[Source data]
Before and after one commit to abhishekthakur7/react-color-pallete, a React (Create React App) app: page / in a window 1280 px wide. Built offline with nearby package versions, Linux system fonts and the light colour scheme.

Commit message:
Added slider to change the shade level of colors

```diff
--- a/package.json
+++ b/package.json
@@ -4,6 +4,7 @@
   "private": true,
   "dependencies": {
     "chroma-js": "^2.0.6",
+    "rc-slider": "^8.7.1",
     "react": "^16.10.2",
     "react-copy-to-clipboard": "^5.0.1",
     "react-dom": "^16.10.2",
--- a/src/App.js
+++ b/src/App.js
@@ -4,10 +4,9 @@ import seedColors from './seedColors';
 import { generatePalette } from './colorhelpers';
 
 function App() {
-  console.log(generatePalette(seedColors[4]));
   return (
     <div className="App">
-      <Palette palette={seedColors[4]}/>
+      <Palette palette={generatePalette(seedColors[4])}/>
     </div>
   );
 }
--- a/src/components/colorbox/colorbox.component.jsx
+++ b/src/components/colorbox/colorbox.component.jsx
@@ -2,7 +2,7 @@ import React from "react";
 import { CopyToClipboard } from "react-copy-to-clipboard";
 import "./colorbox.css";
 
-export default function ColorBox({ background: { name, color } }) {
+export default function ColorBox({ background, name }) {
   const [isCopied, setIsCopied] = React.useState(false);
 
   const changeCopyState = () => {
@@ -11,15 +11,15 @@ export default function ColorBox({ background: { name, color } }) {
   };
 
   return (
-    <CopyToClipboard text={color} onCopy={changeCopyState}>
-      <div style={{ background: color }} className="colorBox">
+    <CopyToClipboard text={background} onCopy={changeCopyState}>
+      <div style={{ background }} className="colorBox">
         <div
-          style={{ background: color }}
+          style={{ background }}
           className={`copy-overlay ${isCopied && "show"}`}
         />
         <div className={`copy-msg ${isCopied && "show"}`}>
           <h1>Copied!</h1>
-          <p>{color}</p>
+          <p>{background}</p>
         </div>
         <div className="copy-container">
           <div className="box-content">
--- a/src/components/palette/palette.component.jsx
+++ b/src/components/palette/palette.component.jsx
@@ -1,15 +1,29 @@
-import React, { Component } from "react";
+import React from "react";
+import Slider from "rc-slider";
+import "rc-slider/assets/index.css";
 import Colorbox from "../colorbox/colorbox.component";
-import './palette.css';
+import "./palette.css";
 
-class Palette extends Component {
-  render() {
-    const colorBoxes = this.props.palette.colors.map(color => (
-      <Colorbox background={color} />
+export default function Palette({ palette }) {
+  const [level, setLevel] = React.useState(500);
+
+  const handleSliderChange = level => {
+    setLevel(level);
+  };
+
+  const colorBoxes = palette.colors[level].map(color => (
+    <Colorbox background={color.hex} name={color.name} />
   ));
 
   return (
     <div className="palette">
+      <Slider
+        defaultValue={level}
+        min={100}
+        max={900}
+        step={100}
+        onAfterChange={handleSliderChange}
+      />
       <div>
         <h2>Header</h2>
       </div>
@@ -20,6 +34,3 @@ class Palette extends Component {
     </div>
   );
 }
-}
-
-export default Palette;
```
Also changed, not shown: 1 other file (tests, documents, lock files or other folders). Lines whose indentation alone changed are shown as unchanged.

■ WHAT YOU WILL DO ■
All the records, from the first line to the last: repeat them exactly.

■ SOLUTION TO THIS PROBLEM ■
Before and after one commit to abhishekthakur7/react-color-pallete, a React (Create React App) app: page / in a window 1280 px wide. Built offline with nearby package versions, Linux system fonts and the light colour scheme.

Commit message:
Added slider to change the shade level of colors

```diff
--- a/package.json
+++ b/package.json
@@ -4,6 +4,7 @@
   "private": true,
   "dependencies": {
     "chroma-js": "^2.0.6",
+    "rc-slider": "^8.7.1",
     "react": "^16.10.2",
     "react-copy-to-clipboard": "^5.0.1",
     "react-dom": "^16.10.2",
--- a/src/App.js
+++ b/src/App.js
@@ -4,10 +4,9 @@ import seedColors from './seedColors';
 import { generatePalette } from './colorhelpers';
 
 function App() {
-  console.log(generatePalette(seedColors[4]));
   return (
     <div className="App">
-      <Palette palette={seedColors[4]}/>
+      <Palette palette={generatePalette(seedColors[4])}/>
     </div>
   );
 }
--- a/src/components/colorbox/colorbox.component.jsx
+++ b/src/components/colorbox/colorbox.component.jsx
@@ -2,7 +2,7 @@ import React from "react";
 import { CopyToClipboard } from "react-copy-to-clipboard";
 import "./colorbox.css";
 
-export default function ColorBox({ background: { name, color } }) {
+export default function ColorBox({ background, name }) {
   const [isCopied, setIsCopied] = React.useState(false);
 
   const changeCopyState = () => {
@@ -11,15 +11,15 @@ export default function ColorBox({ background: { name, color } }) {
   };
 
   return (
-    <CopyToClipboard text={color} onCopy={changeCopyState}>
-      <div style={{ background: color }} className="colorBox">
+    <CopyToClipboard text={background} onCopy={changeCopyState}>
+      <div style={{ background }} className="colorBox">
         <div
-          style={{ background: color }}
+          style={{ background }}
           className={`copy-overlay ${isCopied && "show"}`}
         />
         <div className={`copy-msg ${isCopied && "show"}`}>
           <h1>Copied!</h1>
-          <p>{color}</p>
+          <p>{background}</p>
         </div>
         <div className="copy-container">
           <div className="box-content">
--- a/src/components/palette/palette.component.jsx
+++ b/src/components/palette/palette.component.jsx
@@ -1,15 +1,29 @@
-import React, { Component } from "react";
+import React from "react";
+import Slider from "rc-slider";
+import "rc-slider/assets/index.css";
 import Colorbox from "../colorbox/colorbox.component";
-import './palette.css';
+import "./palette.css";
 
-class Palette extends Component {
-  render() {
-    const colorBoxes = this.props.palette.colors.map(color => (
-      <Colorbox background={color} />
+export default function Palette({ palette }) {
+  const [level, setLevel] = React.useState(500);
+
+  const handleSliderChange = level => {
+    setLevel(level);
+  };
+
+  const colorBoxes = palette.colors[level].map(color => (
+    <Colorbox background={color.hex} name={color.name} />
   ));
 
   return (
     <div className="palette">
+      <Slider
+        defaultValue={level}
+        min={100}
+        max={900}
+        step={100}
+        onAfterChange={handleSliderChange}
+      />
       <div>
         <h2>Header</h2>
       </div>
@@ -20,6 +34,3 @@ class Palette extends Component {
     </div>
   );
 }
-}
-
-export default Palette;
```
Also changed, not shown: 1 other file (tests, documents, lock files or other folders). Lines whose indentation alone changed are shown as unchanged.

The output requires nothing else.